Use multiple techniques to track medication errors. Common methods for tracking medication errors include event reporting, chart reviews, and direct observation. Another tool is rounds, where senior executives visit patient care floors to engage in meaningful discussions with clinicians and frontline staff to truly understand the issues and challenges related to medication administration. “The key is to make sure you literally walk on every floor of the hospital at least once a month,” says Zimmer, noting that the rounds can be divvied up among leaders.
Involve frontline staff in determining the process changes that should take place. If staff are expected to implement process changes related to medication administration, it is necessary to ensure that these changes make sense to them. “No one has a better understanding of what will work and won’t work in regard to medication process change than frontline clinical staff,” Zimmer says.
Use proactive and reactive risk assessment tools to better understand the barriers to medication safety. An event management analysis should be conducted whether the process breakdown resulted in a medication event or a near miss. “A process breakdown is a process breakdown,” Zimmer says. “A similar breakdown may have occurred in a near miss as it did during an event, but with a near miss, the breakdown never reached the point of harm. Near misses are opportunities to learn where there are breaks in clinical processes, why they were caught before they could cause harm, and how to prevent future events.”

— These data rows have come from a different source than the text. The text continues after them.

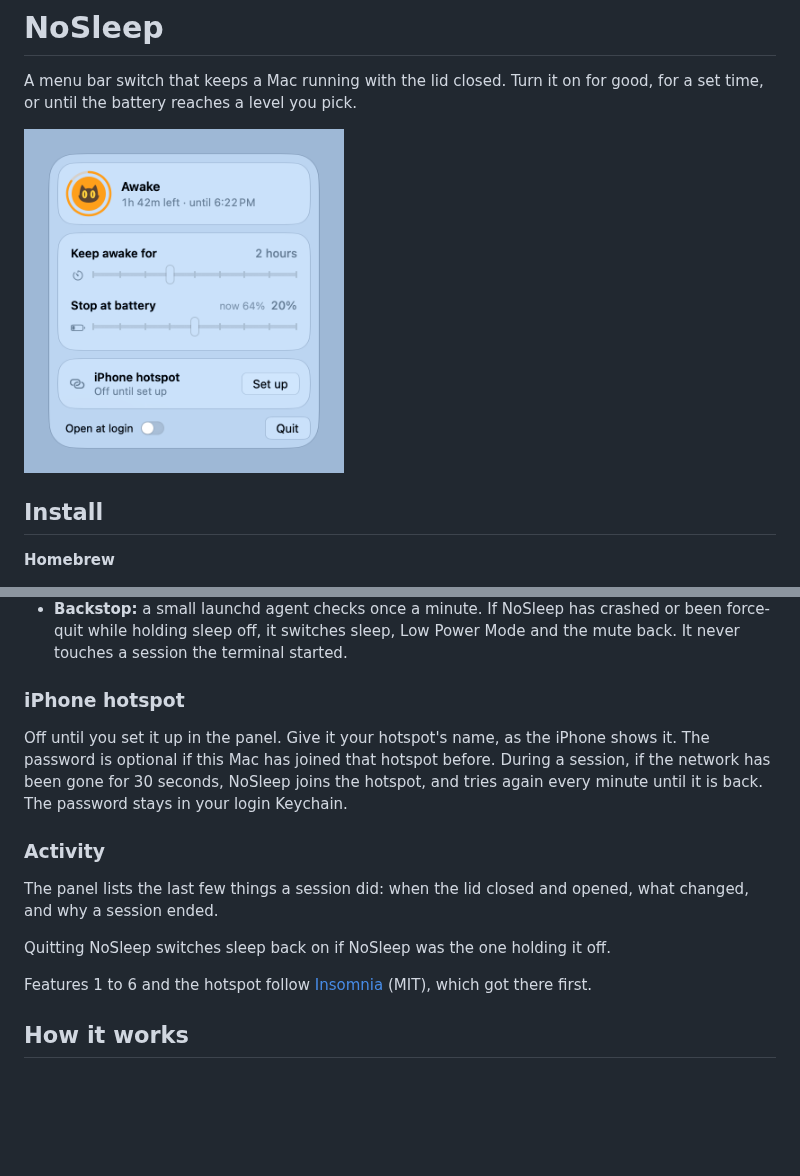
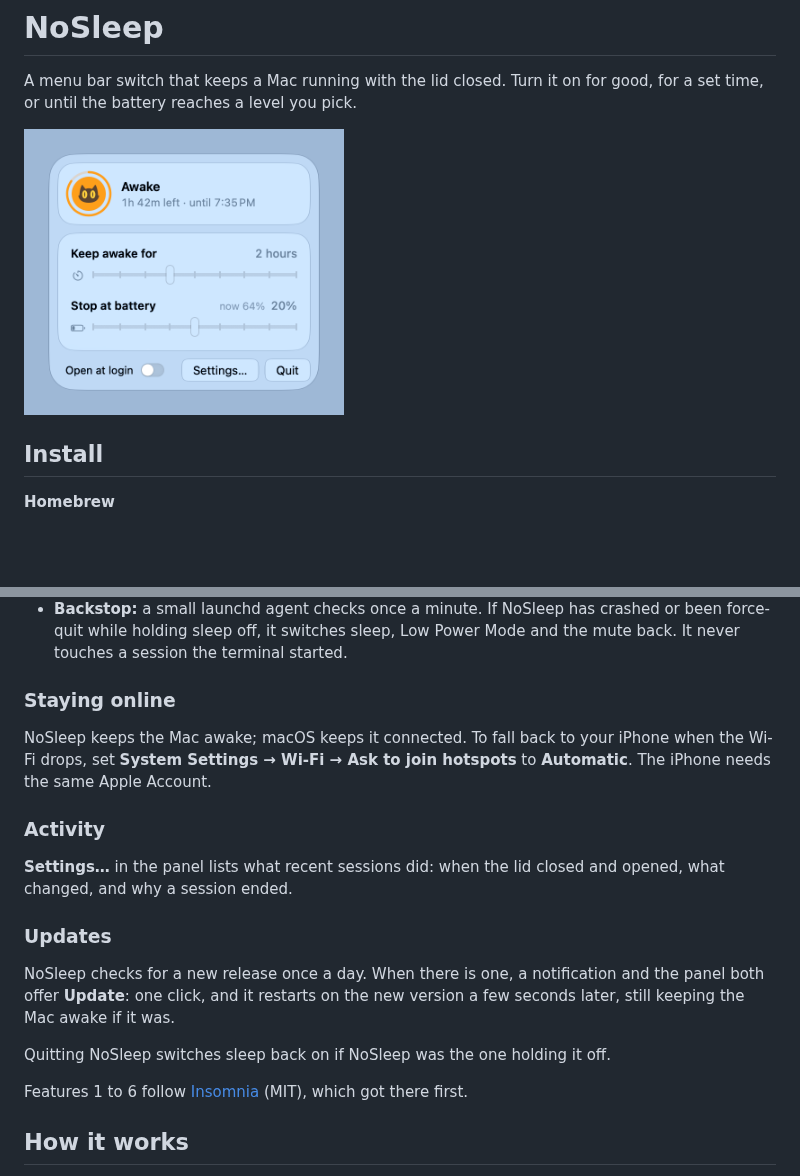
Before and after one commit to intuito-studio/nosleep, a Markdown page: README.md, 2 parts joined by grey strips. Rendered like a GitHub page; pictures changed too: docs/panel-light.png; blank space fills up the shorter version.

```diff
--- a/README.md
+++ b/README.md
@@ -77,22 +77,26 @@ external mic.
   crashed or been force-quit while holding sleep off, it switches sleep, Low
   Power Mode and the mute back. It never touches a session the terminal started.
 
-### iPhone hotspot
+### Staying online
 
-Off until you set it up in the panel. Give it your hotspot's name, as the
-iPhone shows it. The password is optional if this Mac has joined that hotspot
-before. During a session, if the network has been gone for 30 seconds, NoSleep
-joins the hotspot, and tries again every minute until it is back. The password
-stays in your login Keychain.
+NoSleep keeps the Mac awake; macOS keeps it connected. To fall back to your
+iPhone when the Wi-Fi drops, set **System Settings → Wi-Fi → Ask to join
+hotspots** to **Automatic**. The iPhone needs the same Apple Account.
 
 ### Activity
 
-The panel lists the last few things a session did: when the lid closed and
-opened, what changed, and why a session ended.
+**Settings…** in the panel lists what recent sessions did: when the lid closed
+and opened, what changed, and why a session ended.
+
+### Updates
+
+NoSleep checks for a new release once a day. When there is one, a notification
+and the panel both offer **Update**: one click, and it restarts on the new
+version a few seconds later, still keeping the Mac awake if it was.
 
 Quitting NoSleep switches sleep back on if NoSleep was the one holding it off.
 
-Features 1 to 6 and the hotspot follow [Insomnia](https://github.com/krishhgg/Insomnia)
+Features 1 to 6 follow [Insomnia](https://github.com/krishhgg/Insomnia)
 (MIT), which got there first.
 
 ## How it works
```
Also changed, not shown: CLAUDE.md (+15 -0 lines), docs/panel-dark.png, 10 other files.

Karen Wagner is a healthcare freelance writer, Forest Lake, Ill., and a member of HFMA’s First Illinois Chapter (email@example.com).
Publication Date: Monday, October 01, 2012